And the op-ed-op-art didn’t even mention that this increased risk isn’t related to all antidepressants but only to those in the class known as serotonin-re-uptake inhibitors (SRI’s). However, because these medications are very difficult to overdose on compared to earlier antidepressants, they may, in fact, be safer for most people. 

While data from clinical trials does suggest increased risk of suicidal behavior with SRI’s, it is unclear who is most likely to be affected, how this risk relates to completed suicide, and what it actually means. Most suicides occur amongst people who are not taking antidepressants [reg. required].

Finally, the suicide risk from taking antidepressants is believed to be most acute during medication changes, so the idea that if you start becoming suicidal you should stop taking your medications is not only inaccurate but potentially dangerous.

July’s entry, “Smoke marijuana… ok, not quite,” reports on a rat study which found that while rats given marijuana were not more likely to try heroin if given the option, they were more likely to become addicted if they did try it.

No mention that this study is problematic, as rats, unlike humans, don’t like marijuana and have to be forced to take it. Stress, however, is linked with a greater risk of addiction to opioids – so this may merely represent a stress response and not a “gateway effect.”

When it comes to marijuana, it is far better to rely on data from humans, and embarrassingly for the Times, a more recent study in humans found that those who take marijuana earlier in their drug-using careers are no more likely to become addicts later than those who do not. This confirmed the Institute of Medicine’s earlier conclusion that the science does not support the idea that marijuana is a gateway to more harmful addictions.

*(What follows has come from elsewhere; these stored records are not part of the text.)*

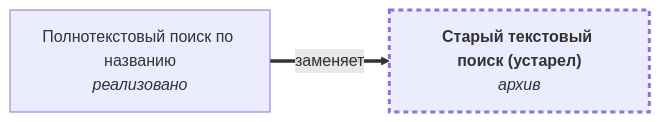
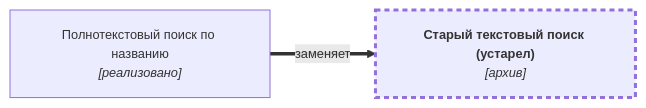
One commit to DmitryKhilko/example-app-requirements changed the diagram in docs/archive/specifications/catalog/search-old.md. Above: the diagram before and after it, drawn with Mermaid. The commit also changed other lines of this file and 21 other files, not shown here.

````diff
--- a/docs/archive/specifications/catalog/search-old.md
+++ b/docs/archive/specifications/catalog/search-old.md
@@ -22,13 +22,14 @@
 ```mermaid
+%%{init: {"themeVariables": {"fontSize": "12.8px"}}}%%
 flowchart LR
-    n0["<b>Старый текстовый поиск (устарел)</b><br/><i>архив</i>"]
-    n1["Полнотекстовый поиск по названию<br/><i>реализовано</i>"]
+    n0["<b>Старый текстовый поиск (устарел)</b><br/><i>[архив]</i>"]
+    n1["Полнотекстовый поиск по названию<br/><i>[реализовано]</i>"]
     n1 ==>|"заменяет"| n0
 
     classDef current stroke-width:3px
     classDef archived stroke-dasharray:5 4
     class n0 current
     class n0 archived
 
     click n1 "../../../../specifications/catalog/search-text/"
 ```
````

The March entry“Sleeping pills can make you fat. So can sleep loss” – reported that the drug Ambien “caused some users to go on nocturnal food binges,” but that getting less sleep is linked with weight gain in women. It didn’t mention that the food binges associated with Ambien appear to be rare, while sleep loss in general is common. There were 26 million prescriptions written for Ambien in 2005, but only 1,000 reports of associated binge-eating. There are also many other sleep medications that are not associated with this problem.

A similar failure to examine relative risk can be found in the August entry on soy, which said that both the FDA and the American Heart Association have stopped recommending “a soy-rich diet as good for the heart.” But the article didn’t mention that if the alternative is a meat-heavy diet that includes a lot of animal-based fat, as is the case for many Americans, soy is still likely to be far healthier in terms of preventing cardiovascular disease (See STATS Maia Szalavitz’s “How Healthy is Soy” in the June 2006 issue of Psychology Today for more details).

It’s extraordinarily hard to sum up complex data in sound bites; but even though the Times could have expanded on these segments on the web, it just went for more graphics, linking each item to a PDF file.